Extracting climate mechanisms from noisy data
Leader: John Moore Start of the project: 2001
Research group: Global change End of the project: Ongoing
The project is funded by Thule Institute, University of Oulu and Academy of Finland.
In general all data collected in Environmental Geosciences (and also in many other fields) can be classified as short, noisy and far from optimally sampled. This is unavoidable given the difficult logistical and financial constraints on collecting the data. However within the last decade spectacular progress has been made in the mathematics of just such types of problem – many of which are based on very general mathematical techniques.

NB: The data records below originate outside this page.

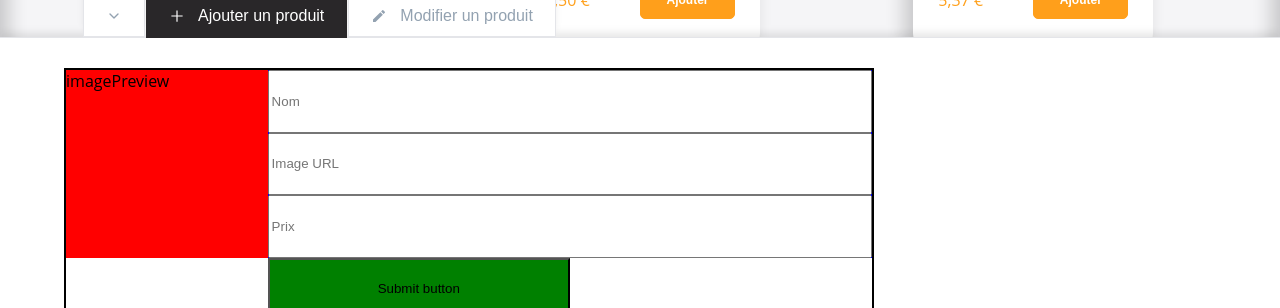
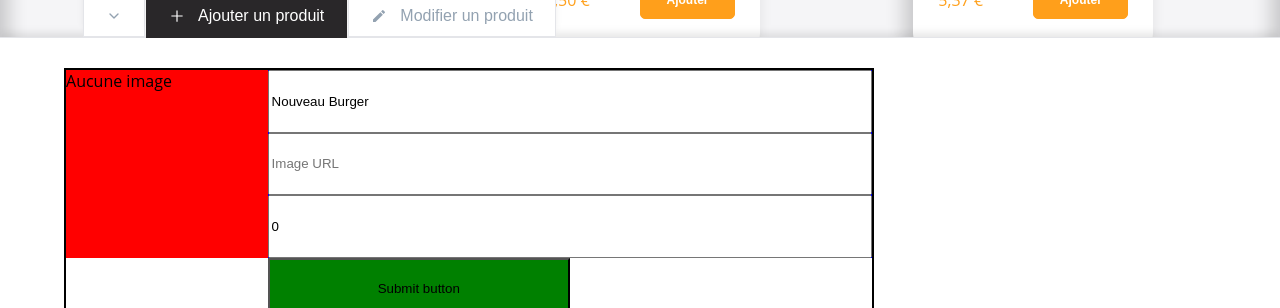
Before and after one commit to AzN-StaR27/crazee-burger, a React app: page /order/1 in a window 1280 px wide. Shown: the part 433-741 px from the top of the page. Built offline with nearby package versions, Linux system fonts and the light colour scheme; the HTML template or start-up script is replaced by a standard one.

Commit message:
🚧 F08: ADMIN > AddForm > Add new product to menu dynamically (from info typed by user)

```diff
--- a/src/components/pages/order/Main/Admin/AdminPanel/AddForm.jsx
+++ b/src/components/pages/order/Main/Admin/AdminPanel/AddForm.jsx
@@ -1,15 +1,25 @@
-import React, { useContext } from "react";
+import React, { useContext, useState } from "react";
 import styled from "styled-components";
 import OrderContext from "../../../../../../context/OrderContext";
 
 export default function AddForm() {
   const { handleAdd } = useContext(OrderContext);
 
+  const [title, setTitle] = useState("Nouveau Burger");
+  const [imageSource, setImageSource] = useState("");
+  const [price, setPrice] = useState(0);
+
+  // const newProduct = {
+  //   id: new Date().getTime(),
+  //   title: "nouveau produit",
+  //   imageSource: "../../../../../public/images/burger1.png",
+  //   price: 2.5,
+  // };
+
   const newProduct = {
-    id: new Date().getTime(),
-    title: "nouveau produit",
-    imageSource: "../../../../../public/images/burger1.png",
-    price: 2.5,
+    title,
+    imageSource,
+    price,
   };
 
   const handleSubmit = (event) => {
@@ -17,13 +27,41 @@ export default function AddForm() {
     handleAdd(newProduct);
   };
 
+  const handleTitleChange = (event) => {
+    console.log("event.target.value :", event.target.value);
+    setTitle(event.target.value);
+  };
+  const handleImageChange = (event) => {
+    console.log("event.target.value :", event.target.value);
+    setImageSource(event.target.value);
+  };
+  const handlePriceChange = (event) => {
+    console.log("event.target.value :", event.target.value);
+    setPrice(event.target.value);
+  };
+
   return (
     <AddFormStyled onSubmit={handleSubmit}>
-      <div className="image-preview">imagePreview</div>
+      <div className="image-preview">Aucune image</div>
       <div className="input-fields">
-        <input type="text" placeholder="Nom" />
-        <input type="text" placeholder="Image URL" />
-        <input type="text" placeholder="Prix" />
+        <input
+          value={title}
+          onChange={handleTitleChange}
+          type="text"
+          placeholder="Nom"
+        />
+        <input
+          value={imageSource}
+          onChange={handleImageChange}
+          type="text"
+          placeholder="Image URL"
+        />
+        <input
+          value={price}
+          onChange={handlePriceChange}
+          type="text"
+          placeholder="Prix"
+        />
       </div>
       <button className="submit-button">Submit button</button>
     </AddFormStyled>
```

We have developed methods can be widely applied to many problems, not just in Global Change, but in other fields where data are sparse, the problem is ill-defined, and the dynamics essentially non-linear. In practice this is description of what we understand of the natural environment.
The main goals of the research are:
1. To develop methods to extract simple relationships from our archive of ice core proxies of climate, and relate those observations to other time series of the climate.
2. To examine causality relationships between different variables that measure climate.
3. To prove whether the simple oscillations, trends and relationships are statistically significant using our best knowledge of how the real-world behaves.
4. To make the methods we develop widely available to other researchers studying climate or similar time series.
Our research has focused to date on Singular Spectrum Analysis, Wavelet methods, and Phasing between time series. The time series we have worked on include: ice core isotope and chemistry records, large-scale atmospheric and oceanic circulation indices (SOI, AO, NAO, PDO etc), sunspot numbers, Hurricane and cyclone statistics, tide gauge sea level records, ground penetrating radar series
Key outcomes of the research so far have been:
• The development of an optimal method of determining the non-linear trend through a time series, and its associated confidence interval.
• Development of a popular website where the method of wavelet coherence is demonstrated and software provided in Matlab
• Extraction of novel proxy climate data: continentality and a chemical proxy for summer melting in Svalbard ice cores.
• Development of phase sensitive methods to extract causality relationships between time series: application to sunspot numbers and solar irradiance data, and tropical cyclones.
• Novel global and regional sea level reconstructions based on an optimal method of analyzing tide-gauge stations back to 1850.
PDFs of all these publications and others from the group are available here:
• Grinsted, A. J.C. Moore, V. Pohjola, T. Martma and E. Isaksson, 2006 Svalbard summer melting, continentality and sea ice extent from the Lomonosovfonna ice core, J. Geophys. Res., D07110, 10.1029/2005JD00649 pdf
• Jevrejeva, S., A. Grinsted, J. C. Moore, and S. Holgate, 2006 Nonlinear trends and multi-year cycles in sea level records. J. Geophys. Res., C09012, 10.1029/2005JC003229 pdf
• Moore, J.C., A. Grinsted and S. Jevrejeva 2006, Is there evidence for sunspot forcing of climate at multi-year and decadal periods? Geophys. Res. Lett. L17705, doi:10.1029/2006GL026501 pdf
• Moore J.C. and A. Grinsted, 2006, Singular spectrum analysis and envelope detection: methods of enhancing the utility of ground-penetrating radar data, J. Glaciol., 52 (176), 159-163 pdf
• Moore, J.C., Grinsted, A., & Jevrejeva, S. 2005 New tools for analyzing time series relationships and trends. EOS, 86, 226 & 232. pdf
• Grinsted, A. J. C. Moore, S. Jevrejeva 2004 Application of the cross wavelet transform and wavelet coherence to geophysical time series, Nonlin. Proc. Geophys. 11, 561-566 pdf
The Arctic Centre Modeling team are:
Senior Scientist John Moore
Arctic Centre, University of Lapland
john.moore @ ulapland.fi
Tel: + 358 16 341 2757 / +358-40-5007775
Scientist Aslak Grinsted (modeler)
Arctic Centre, University of Lapland
ag @ glaciology.net
Cross Wavelet and Wavelet Coherence website